ABOUT THIS TASK >>
Note every line in the entries that contains the string "name", and copy it.

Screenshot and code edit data
┏━━
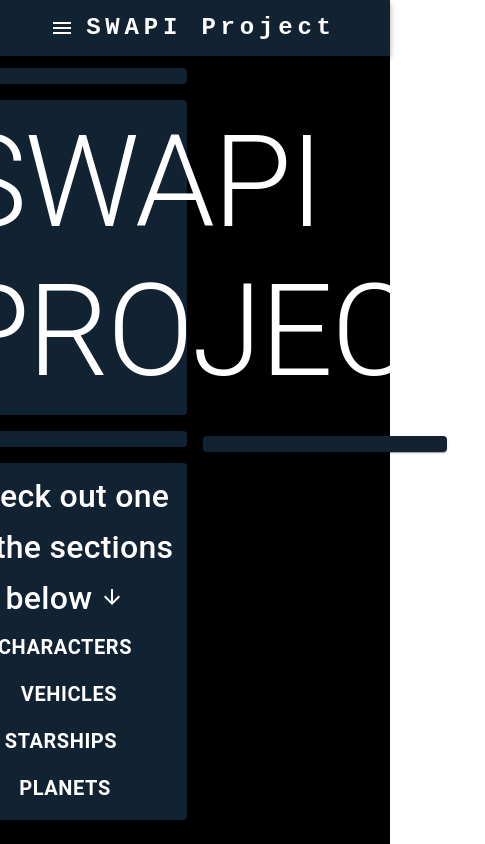
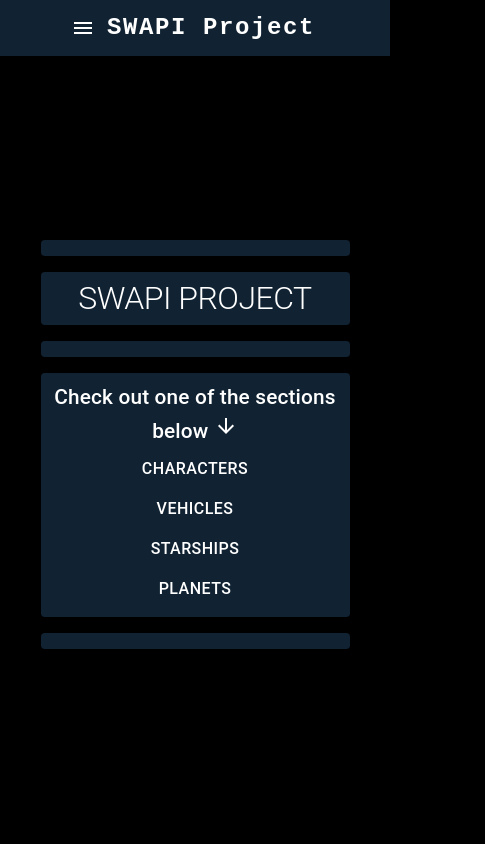
Before and after one commit to CiaranRG/StaticSWAPISite, a React (Vite) app in the folder frontend/: page / in a window 390 px wide. Shown: the whole page, 485 px wide, since content can reach past the window. Built offline with nearby package versions, Linux system fonts and the light colour scheme.

Commit message:
Homepage is responsive

```diff
--- a/frontend/src/App.scss
+++ b/frontend/src/App.scss
@@ -1,4 +1,3 @@
-#root {
-    background-color: black;
-    min-height: 100vh;
-}
+// #root {
+//     background-color: black;
+// }
--- a/frontend/src/App.tsx
+++ b/frontend/src/App.tsx
@@ -12,12 +12,18 @@ import VehiclesPage from './Pages/VehiclesPage';
 import PlanetsPage from './Pages/PlanetsPage';
 import StarshipsPage from './Pages/StarshipsPage';
 import ShowPage from './Pages/ShowPage';
+import { GlobalStyles } from '@mui/material';
 
 function App() {
 
   return (
     <>
       <CssBaseline/>
+      <GlobalStyles
+        styles={{
+          body: { backgroundColor: "black" }
+        }}
+      />
       <Router>
       <Navbar/>
         <Routes>
--- a/frontend/src/Navbar/Navbar.tsx
+++ b/frontend/src/Navbar/Navbar.tsx
@@ -40,9 +40,9 @@ export default function Navbar() {
 
   return (
     <AppBar position="static" sx={{ background: '#112333' }}>
-      <Container maxWidth="xl" sx={{display: 'flex', justifyContent: 'center'}}>
+      <Container maxWidth="md" sx={{display: 'flex', justifyContent: 'center'}}>
         <Toolbar disableGutters>
-          <Typography
+          {/* <Typography
             variant="h6"
             noWrap
             component="a"
@@ -59,9 +59,9 @@ export default function Navbar() {
             }}
           >
             SWAPI
-          </Typography>
+          </Typography> */}
 
-          <Box sx={{ flexGrow: 1, display: { xs: 'flex', md: 'none' } }}>
+          <Box sx={{ flexGrow: 1, display: { xs: 'flex', md: 'none' }}}>
             <IconButton
               size="large"
               aria-label="account of current user"
@@ -110,21 +110,22 @@ export default function Navbar() {
               flexGrow: 1,
               fontFamily: 'monospace',
               fontWeight: 700,
-              letterSpacing: '.3rem',
+              letterSpacing: '.1rem',
               color: 'inherit',
               textDecoration: 'none',
+              fontSize: {sm: '2rem'}
             }}
           >
             SWAPI Project
           </Typography>
-          <Box sx={{ flexGrow: 1, display: { xs: 'none', md: 'flex' } }}>
+          <Box sx={{ flexGrow: 1, display: { xs: 'none', md: 'flex' }}}>
             {pages.map((page) => (
               <Button
                 // Setting the key to just be the name currently
                 key={page.name}
                 // Setting up a handle page navigation function that takes in the pages path, it also calls the handleCloseNavMenu.
                 onClick={() => handlePageNavigation(page.path)}
-                sx={{ my: 2, color: 'white', display: 'block' }}
+                sx={{ my: 2, color: 'white', display: 'block', letterSpacing: '0px', fontWeight: '700', fontSize: {md: '1.1rem', lg: '1.1rem', xl: '1.1rem' }}}
               >
                 {/* Displaying the name on the navbar */}
                 {page.name}
--- a/frontend/src/Pages/Homepage.tsx
+++ b/frontend/src/Pages/Homepage.tsx
@@ -20,30 +20,38 @@ export default function HomePage(){
     },[])
     return(
         <Grid container spacing={2} justifyContent={'center'} alignContent={'center'} minHeight={'92vh'} maxHeight={'92vh'} flexDirection={'column'} margin={0}>
-            <Grid xs={8} columns={16} sx={{margin: 0}}>
+            <Grid xs={10} columns={16} sx={{margin: 0}}>
                 <Item>
                 </Item>
             </Grid>
-            <Grid xs={8} columns={16}>
+            <Grid xs={10} columns={16}>
                 <Item>
-                <Typography component={'h1'} variant='h1' sx={{fontSize: '8rem'}}>SWAPI PROJECT</Typography>
+                <Typography component={'h1'} variant='h1' sx={{fontSize: { xs: '2rem', sm:'3.5rem', md: '5rem', lg: '6rem', xl: '9rem'}}}>
+                    SWAPI PROJECT</Typography>
                 </Item>
             </Grid>
-            <Grid xs={8} columns={16} sx={{margin: 0}}>
+            <Grid xs={10} columns={16} sx={{margin: 0}}>
                 <Item>
                 </Item>
             </Grid>
-            <Grid xs={8} columns={16}>
-                <Item>
+            <Grid xs={10} columns={16}>
+                <Item sx={{display: {xs: 'flex', md: 'block'}, flexDirection: 'column', justifyContent: 'center', textAlign: 'center'}}>
                     {/* Fix the arrow so its more centered */}
-                    <Typography component={'h6'} variant='h6' sx={{fontSize: '2rem'}}>Check out one of the sections below <ArrowDownwardIcon/></Typography>
-                    <Button variant="text" href='/characters' sx={{color: 'white', fontSize: '1.25rem', fontWeight: '700'}}>Characters</Button>
-                    <Button variant="text" href='/vehicles' sx={{color: 'white', fontSize: '1.25rem', fontWeight: '700', mr: 1, ml: 2}}>Vehicles</Button>
-                    <Button variant="text" href='starships' sx={{color: 'white', fontSize: '1.25rem', fontWeight: '700', mr: 2, ml: 1}}>Starships</Button>
-                    <Button variant="text" href='planets' sx={{color: 'white', fontSize: '1.25rem', fontWeight: '700'}}>Planets</Button>
+                    <Typography component={'h6'} variant='h6' sx={{fontSize: { xs: '1.3rem', sm: '1.6rem', md: '1.5rem', lg: '2rem', xl: '2rem'}}}>
+                        Check out one of the sections below <ArrowDownwardIcon/></Typography>
+                    <Button variant="text" href='/characters' sx={{color: 'white', fontSize: { xs: '1rem', sm: '1.8rem', md: '1.5rem', lg: '2rem', xl: '2rem'}}}>
+                        Characters</Button>
+                    <Button variant="text" href='/vehicles' sx={{color: 'white', fontSize: { xs: '1rem', sm: '1.8rem', md: '1.5rem', lg: '2rem', xl: '2rem'}, mr: {md: 2, sm: 0},
+                        ml: {md: 2, sm: 0}}}>
+                        Vehicles</Button>
+                    <Button variant="text" href='starships' sx={{color: 'white', fontSize: { xs: '1rem', sm: '1.8rem', md: '1.5rem', lg: '2rem', xl: '2rem'},
+                        mr: {md: 2, sm: 0}, ml: {md: 1, sm: 0}}}>
+                        Starships</Button>
+                    <Button variant="text" href='planets' sx={{color: 'white', fontSize: { xs: '1rem', sm: '1.8rem', md: '1.5rem', lg: '2rem', xl: '2rem'}}}>
+                        Planets</Button>
                 </Item>
             </Grid>
-            <Grid xs={8} columns={16} sx={{margin: 0}}>
+            <Grid xs={10} columns={16} sx={{margin: 0}}>
                 <Item>
                 </Item>
             </Grid>
--- a/frontend/src/Pages/ShowPage.tsx
+++ b/frontend/src/Pages/ShowPage.tsx
@@ -88,7 +88,7 @@ export default function ShowPage(){
                 }
             } catch (error) {
                 console.log(error)
-                navigate('/error', { state: { error } });
+                // navigate('/error', { state: { error } });
             }
         };
         fetchData();
@@ -105,12 +105,13 @@ export default function ShowPage(){
             backgroundColor: '#112333'}}>{isLoading ? 'Loading...' : item.name}</Typography>
             {
                 isLoading ?
-                <Box sx={{display: 'flex', alignItems: 'center',height: '55vh', mt: '10'}}>
+                <Box sx={{display: 'flex', alignItems: 'center',height: '55vh', mt: '10',}}>
                     <CircularProgress size={'4rem'}/>
                 </Box>:
                 (
                 <Box>
-                    <Box sx={{display: 'flex', flexDirection: 'column', justifyContent: 'center'}}>
+                    <Box sx={{display: 'flex', flexDirection: 'column', justifyContent: 'center', mb: 4, textAlign: 'center', border: '2px solid white', marginBottom: '30px', padding: '20px',
+                    borderRadius: '10px', color: 'white', backgroundColor: '#112333'}}>
                         {item.height &&
                             <Typography component="h3" variant="h3" sx={{ mb: 2, color: 'white', textTransform: 'capitalize'}}>Height: {item.height}cm</Typography>
                         }
@@ -195,10 +196,8 @@ export default function ShowPage(){
                         {item.population &&
                             <Typography component="h3" variant="h3" sx={{ mb: 2, color: 'white', textTransform: 'capitalize'}}>Population: {item.population}</Typography>
                         }
-
                         <Button variant="text" href='/characters' sx={{color: 'white', fontSize: '2rem', fontWeight: '700'}}>Back</Button>
                     </Box>
-                    {/* <Button variant="text" href='/characters' sx={{color: 'white', fontSize: '2rem', fontWeight: '700', marginLeft: '150px'}}>Back</Button> */}
                 </Box>
                 )
             }
```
┗━━
SOLUTION TO THIS TASK >>
                 // Setting the key to just be the name currently
                 key={page.name}
                 {/* Displaying the name on the navbar */}
                 {page.name}
             backgroundColor: '#112333'}}>{isLoading ? 'Loading...' : item.name}</Typography>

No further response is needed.